People want to get involved and do what they can to help biodiversity. They join wildlife groups, watch wildlife programmes on television, read the myriad press articles, and attend events in large numbers, even in the inner cities, including events like the excellent sustainability week in London. Why? They do it because biodiversity impacts on our whole life. It provides the support systems that sustain human existence, from our health to the fertility of our crops. The many species of plants, insects and animals that live in a diverse range of habitats gives us that sense of the place where we live, and can act as an incentive to visit other places.
The world is losing biodiversity at an ever-increasing rate as the result of human activity. In the United Kingdom, 71 moths are recognised to be endangered or vulnerable, mirroring parallel declines in common bird species such as the ptarmigan, the skylark, the grey partridge and, in some areas, even the common sparrow. Summers are not the same without our butterflies; the high brown and marsh fritillaries and the wood white and white-letter butterflies are all in decline. When farmers need to import bees to pollinate their crops, we know that we have a serious problem. Sadly, the list of decreasing species in the Joint Nature Conservation Committee barometer is at about 45 per cent., with insufficient data on a further 15 or 20 per cent. of species.

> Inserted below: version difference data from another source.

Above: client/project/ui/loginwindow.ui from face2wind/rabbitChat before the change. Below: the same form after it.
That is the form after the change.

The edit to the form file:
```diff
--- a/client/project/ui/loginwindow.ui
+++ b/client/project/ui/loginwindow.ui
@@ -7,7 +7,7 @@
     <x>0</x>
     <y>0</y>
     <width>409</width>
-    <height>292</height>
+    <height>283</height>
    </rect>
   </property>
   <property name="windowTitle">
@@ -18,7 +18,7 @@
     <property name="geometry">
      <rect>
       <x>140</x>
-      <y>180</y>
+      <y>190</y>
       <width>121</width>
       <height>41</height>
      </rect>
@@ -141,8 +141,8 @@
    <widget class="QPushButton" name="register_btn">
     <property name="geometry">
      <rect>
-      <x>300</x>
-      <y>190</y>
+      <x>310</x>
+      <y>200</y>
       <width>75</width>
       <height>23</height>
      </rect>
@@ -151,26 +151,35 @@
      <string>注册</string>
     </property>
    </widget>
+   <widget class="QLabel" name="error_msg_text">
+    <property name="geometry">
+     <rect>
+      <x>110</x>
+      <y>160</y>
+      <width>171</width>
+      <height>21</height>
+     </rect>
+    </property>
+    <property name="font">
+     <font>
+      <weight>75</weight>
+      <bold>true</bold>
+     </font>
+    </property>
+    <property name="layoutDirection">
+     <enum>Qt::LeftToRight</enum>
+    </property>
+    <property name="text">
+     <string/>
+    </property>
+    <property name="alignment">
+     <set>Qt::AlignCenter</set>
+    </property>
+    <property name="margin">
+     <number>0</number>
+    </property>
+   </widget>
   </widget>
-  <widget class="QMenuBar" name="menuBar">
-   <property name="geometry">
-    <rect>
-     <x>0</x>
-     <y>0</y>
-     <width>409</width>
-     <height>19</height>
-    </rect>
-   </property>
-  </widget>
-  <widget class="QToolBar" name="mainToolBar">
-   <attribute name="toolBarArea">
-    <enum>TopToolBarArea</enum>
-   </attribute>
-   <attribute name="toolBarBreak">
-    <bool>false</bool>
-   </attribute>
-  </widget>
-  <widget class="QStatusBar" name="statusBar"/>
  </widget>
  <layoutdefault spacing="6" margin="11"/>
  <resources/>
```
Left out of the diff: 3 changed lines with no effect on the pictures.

In preparing for the debate, I communicated with a number of organisations and they raised the same concerns. There is tremendous recognition of the Government's commitment to biodiversity, through the Countryside and Rights of Way Act 2000, the Natural Environment and Rural Communities Act 2006, the Commons Bill and the Clean Neighbourhoods and Environment Act 2005. However, it was felt that we urgently need statutory reporting responsibilities to be built into legislation to take forward the Government's commitment and to record progress.
There is a need for increased species and habitat prioritisation, data collection and research, so that policy making can be evidence-based. Finally, dare I say it, we need increased financial resources for UK BAP—biodiversity action planning. Clear commitments have already been given, and I stress that biodiversity and wildlife groups recognise how much the Government have done.
The Government, with European Environment Ministers, set a target in a Commission communication entitled "Halting the loss of biodiversity by 2010—and beyond", yet in Wales, where the natural environment runs deep within the soul, the Welsh environment strategy has a different target. By 2015, 95 per cent. of Welsh sites of special scientific interest are to be in a favourable condition, and by 2026 all sites of international, Welsh and local importance are to be in a favourable condition.
Although I recognise that setting such targets is a devolved matter, wildlife groups are concerned that the disparate nature of those lower targets will have a major impact on the UK's ability to meet its target. The environment does not recognise man-made borders, and Offa's dyke will not hold back the tide of biodiversity loss.
RSPB members have called for increased funding for management agreements and the species monitoring of agri-environment schemes in Wales. However, with the Countryside Council for Wales losing more than 30 staff in the past year, meeting common targets has become almost impossible. If we in Wales are to play our part in meeting the UK target, the Department for Environment, Food and Rural Affairs must help by ensuring that additional funding and support is available.
Section 40 of the 2006 Act replaces section 74 of the 2000 Act, so that from October 2006 Departments must allocate a Minister with a duty to conserve biological diversity and to monitor how public bodies working with the Department are conserving biodiversity. To see how this was working, I asked questions of all Departments on the allocation of ministerial responsibility, which revealed that although most Departments had assigned Ministers, they were awaiting guidance from DEFRA—guidance that will also be followed by local authorities—on how they should undertake their monitoring role. I give credit to the Department for International Development. It sent the most comprehensive reply and demonstrated a clear commitment to the task, which stood out against the replies of other Departments
The need for a statutory responsibility to report progress in meeting biodiversity duties was raised by all the wildlife organisations to which I spoke. I am aware that DEFRA commissioned Entec to look at the subject some time ago, and there is universal hope that that will lead to targets being set as part of the comprehensive performance assessment and to best value performance indicators, with biodiversity integrated into performance assessment systems, especially in local government. Yet again, it will fall to DEFRA to urge the Audit Commission and the Department for Communities and Local Government to take that forward.
Indeed, local, regional and national Government could follow the excellent example of Hampshire county council, which has a corporate biodiversity management plan in place for all its directorates—they must all demonstrate how they will meet biodiversity targets. It would be good, would it not, if Departments, and local and regional government, had such plans in place by the 2010 deadline?
Targets need to be integrated for the purposes of recording, monitoring, mapping and tracking habitat, species loss and the growth of invasive species at local, regional and national levels. I urge that butterflies are recognised as indicators of both a healthy environment and the effectiveness of the Government's land use policies.